§ **AIM OF THE TASK**
Images appear in the records below; leave them out and repeat everything else exactly.

§ **DATA TO PROCESS**
※
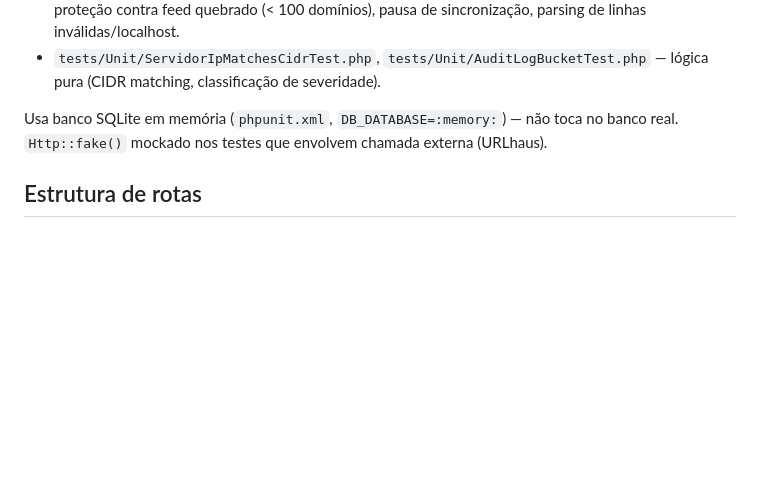
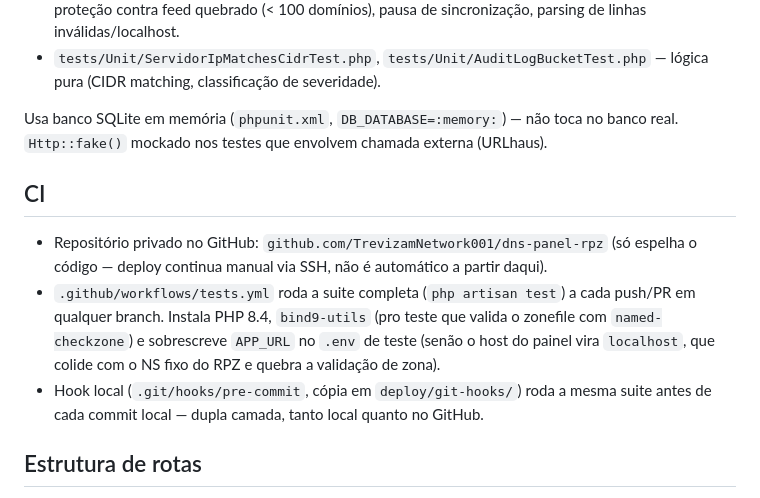
Before and after one commit to TrevizamNetwork001/dns-panel-rpz, a Markdown page: README.md, the part around the change. Rendered like a GitHub page; blank space fills up the shorter version.

Commit message:
Documenta CI no README (GitHub Actions + hook local)

```diff
--- a/README.md
+++ b/README.md
@@ -133,6 +133,12 @@ php artisan test
 
 Usa banco SQLite em memória (`phpunit.xml`, `DB_DATABASE=:memory:`) — não toca no banco real. `Http::fake()` mockado nos testes que envolvem chamada externa (URLhaus).
 
+## CI
+
+- Repositório privado no GitHub: `github.com/TrevizamNetwork001/dns-panel-rpz` (só espelha o código — deploy continua manual via SSH, não é automático a partir daqui).
+- `.github/workflows/tests.yml` roda a suite completa (`php artisan test`) a cada push/PR em qualquer branch. Instala PHP 8.4, `bind9-utils` (pro teste que valida o zonefile com `named-checkzone`) e sobrescreve `APP_URL` no `.env` de teste (senão o host do painel vira `localhost`, que colide com o NS fixo do RPZ e quebra a validação de zona).
+- Hook local (`.git/hooks/pre-commit`, cópia em `deploy/git-hooks/`) roda a mesma suite antes de cada commit local — dupla camada, tanto local quanto no GitHub.
+
 ## Estrutura de rotas
 
 - `GET /`, `/empresas`, `/servidores`, `/listas`, `/licencas`, `/sugestoes` — CRUD padrão Laravel (`Route::resource`), com fatias `only`/`except` diferentes por papel.
```
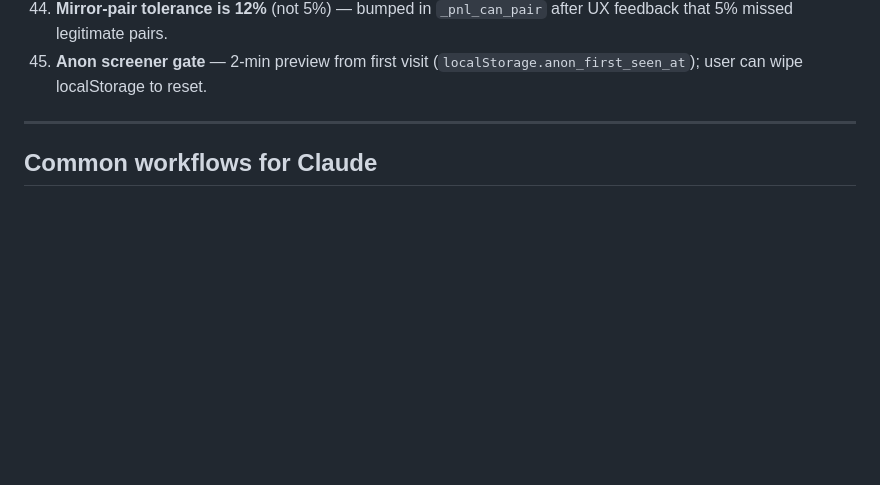
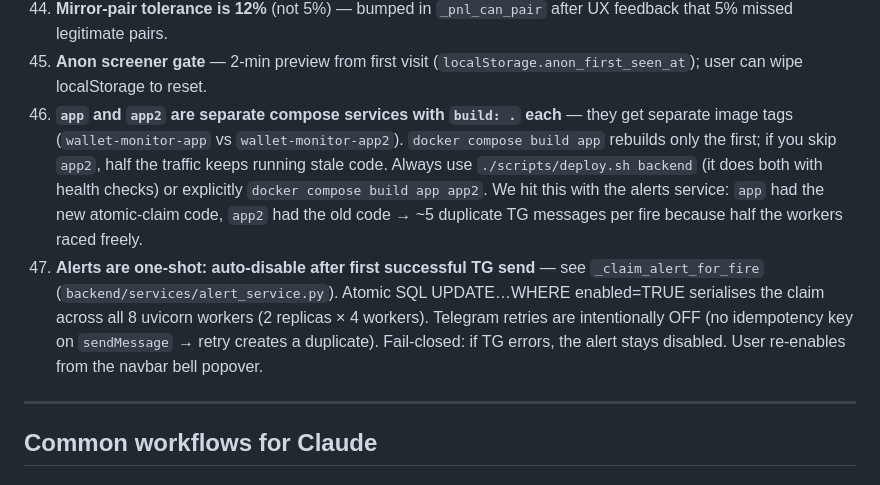
Before and after one commit to bashyrov/wallet-monitor, a Markdown page: CLAUDE.md, the part around the change. Rendered like a GitHub page; blank space fills up the shorter version.

Commit message:
docs(claude): add gotchas for split app/app2 build + one-shot alerts
#46: separate-image trap — docker-compose declares app and app2 as
two services each with `build: .`, so they get distinct image tags
(wallet-monitor-app, wallet-monitor-app2). `docker compose build app`
rebuilds only one. We hit this with the alerts service: app had the
new atomic-claim code, app2 had the old code, half the workers kept
producing duplicate TG sends. Use the deploy script or explicitly
list both services.

#47: one-shot alert semantics — atomic DB claim plus deliberately-OFF
TG retries. The retries were the actual root cause of duplicate-pings
even after the claim was added — Telegram's sendMessage has no
idempotency, so a httpx ReadTimeout retry sends the message twice.

Co-Authored-By: Claude Opus 4.7 (1M context) <noreply@anthropic.com>

```diff
--- a/CLAUDE.md
+++ b/CLAUDE.md
@@ -1041,6 +1041,8 @@ Third-party loggers suppressed to WARNING: httpx, httpcore, urllib3, websockets,
 43. **Lighter trade actions return errZK in Go** — keep `lighter` out of `GO_TRADE_VENUES` so the dispatcher falls through to Python.
 44. **Mirror-pair tolerance is 12%** (not 5%) — bumped in `_pnl_can_pair` after UX feedback that 5% missed legitimate pairs.
 45. **Anon screener gate** — 2-min preview from first visit (`localStorage.anon_first_seen_at`); user can wipe localStorage to reset.
+46. **`app` and `app2` are separate compose services with `build: .` each** — they get separate image tags (`wallet-monitor-app` vs `wallet-monitor-app2`). `docker compose build app` rebuilds only the first; if you skip `app2`, half the traffic keeps running stale code. Always use `./scripts/deploy.sh backend` (it does both with health checks) or explicitly `docker compose build app app2`. We hit this with the alerts service: `app` had the new atomic-claim code, `app2` had the old code → ~5 duplicate TG messages per fire because half the workers raced freely.
+47. **Alerts are one-shot: auto-disable after first successful TG send** — see `_claim_alert_for_fire` (`backend/services/alert_service.py`). Atomic SQL UPDATE…WHERE enabled=TRUE serialises the claim across all 8 uvicorn workers (2 replicas × 4 workers). Telegram retries are intentionally OFF (no idempotency key on `sendMessage` → retry creates a duplicate). Fail-closed: if TG errors, the alert stays disabled. User re-enables from the navbar bell popover.
 
 ---
 
```
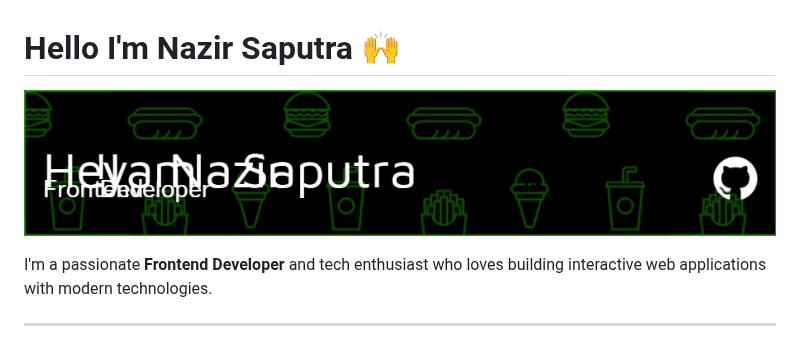
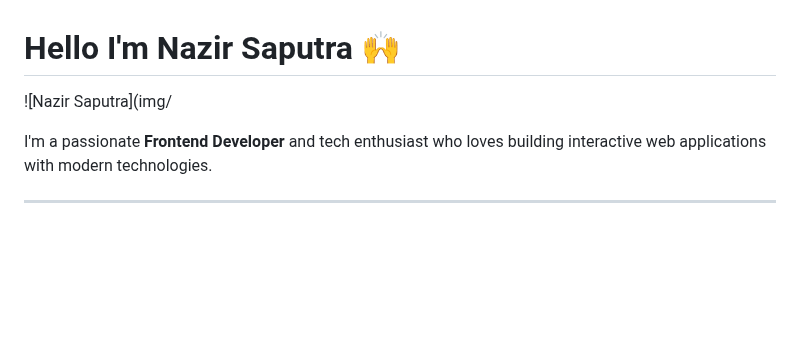
Before and after one commit to nazirsaputra26/nazirsaputra26, a Markdown page: README.md, the part around the change. GitHub-like rendering; pictures changed too: img/github-header-image.png; blank space fills up the shorter version.

Commit message:
profile

```diff
--- a/README.md
+++ b/README.md
@@ -1,6 +1,6 @@
 # Hello I'm Nazir Saputra 🙌
 
-![Nazir Saputra](img/github-header-image.png)
+![Nazir Saputra](img/
 
 I'm a passionate **Frontend Developer** and tech enthusiast who loves building interactive web applications with modern technologies.
 
```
※
§ **ANSWER TO THIS PROBLEM**
Before and after one commit to TrevizamNetwork001/dns-panel-rpz, a Markdown page: README.md, the part around the change. Rendered like a GitHub page; blank space fills up the shorter version.

Commit message:
Documenta CI no README (GitHub Actions + hook local)

```diff
--- a/README.md
+++ b/README.md
@@ -133,6 +133,12 @@ php artisan test
 
 Usa banco SQLite em memória (`phpunit.xml`, `DB_DATABASE=:memory:`) — não toca no banco real. `Http::fake()` mockado nos testes que envolvem chamada externa (URLhaus).
 
+## CI
+
+- Repositório privado no GitHub: `github.com/TrevizamNetwork001/dns-panel-rpz` (só espelha o código — deploy continua manual via SSH, não é automático a partir daqui).
+- `.github/workflows/tests.yml` roda a suite completa (`php artisan test`) a cada push/PR em qualquer branch. Instala PHP 8.4, `bind9-utils` (pro teste que valida o zonefile com `named-checkzone`) e sobrescreve `APP_URL` no `.env` de teste (senão o host do painel vira `localhost`, que colide com o NS fixo do RPZ e quebra a validação de zona).
+- Hook local (`.git/hooks/pre-commit`, cópia em `deploy/git-hooks/`) roda a mesma suite antes de cada commit local — dupla camada, tanto local quanto no GitHub.
+
 ## Estrutura de rotas
 
 - `GET /`, `/empresas`, `/servidores`, `/listas`, `/licencas`, `/sugestoes` — CRUD padrão Laravel (`Route::resource`), com fatias `only`/`except` diferentes por papel.
```
Before and after one commit to bashyrov/wallet-monitor, a Markdown page: CLAUDE.md, the part around the change. Rendered like a GitHub page; blank space fills up the shorter version.

Commit message:
docs(claude): add gotchas for split app/app2 build + one-shot alerts
#46: separate-image trap — docker-compose declares app and app2 as
two services each with `build: .`, so they get distinct image tags
(wallet-monitor-app, wallet-monitor-app2). `docker compose build app`
rebuilds only one. We hit this with the alerts service: app had the
new atomic-claim code, app2 had the old code, half the workers kept
producing duplicate TG sends. Use the deploy script or explicitly
list both services.

#47: one-shot alert semantics — atomic DB claim plus deliberately-OFF
TG retries. The retries were the actual root cause of duplicate-pings
even after the claim was added — Telegram's sendMessage has no
idempotency, so a httpx ReadTimeout retry sends the message twice.

Co-Authored-By: Claude Opus 4.7 (1M context) <noreply@anthropic.com>

```diff
--- a/CLAUDE.md
+++ b/CLAUDE.md
@@ -1041,6 +1041,8 @@ Third-party loggers suppressed to WARNING: httpx, httpcore, urllib3, websockets,
 43. **Lighter trade actions return errZK in Go** — keep `lighter` out of `GO_TRADE_VENUES` so the dispatcher falls through to Python.
 44. **Mirror-pair tolerance is 12%** (not 5%) — bumped in `_pnl_can_pair` after UX feedback that 5% missed legitimate pairs.
 45. **Anon screener gate** — 2-min preview from first visit (`localStorage.anon_first_seen_at`); user can wipe localStorage to reset.
+46. **`app` and `app2` are separate compose services with `build: .` each** — they get separate image tags (`wallet-monitor-app` vs `wallet-monitor-app2`). `docker compose build app` rebuilds only the first; if you skip `app2`, half the traffic keeps running stale code. Always use `./scripts/deploy.sh backend` (it does both with health checks) or explicitly `docker compose build app app2`. We hit this with the alerts service: `app` had the new atomic-claim code, `app2` had the old code → ~5 duplicate TG messages per fire because half the workers raced freely.
+47. **Alerts are one-shot: auto-disable after first successful TG send** — see `_claim_alert_for_fire` (`backend/services/alert_service.py`). Atomic SQL UPDATE…WHERE enabled=TRUE serialises the claim across all 8 uvicorn workers (2 replicas × 4 workers). Telegram retries are intentionally OFF (no idempotency key on `sendMessage` → retry creates a duplicate). Fail-closed: if TG errors, the alert stays disabled. User re-enables from the navbar bell popover.
 
 ---
 
```
Before and after one commit to nazirsaputra26/nazirsaputra26, a Markdown page: README.md, the part around the change. GitHub-like rendering; pictures changed too: img/github-header-image.png; blank space fills up the shorter version.

Commit message:
profile

```diff
--- a/README.md
+++ b/README.md
@@ -1,6 +1,6 @@
 # Hello I'm Nazir Saputra 🙌
 
-![Nazir Saputra](img/github-header-image.png)
+![Nazir Saputra](img/
 
 I'm a passionate **Frontend Developer** and tech enthusiast who loves building interactive web applications with modern technologies.
 
```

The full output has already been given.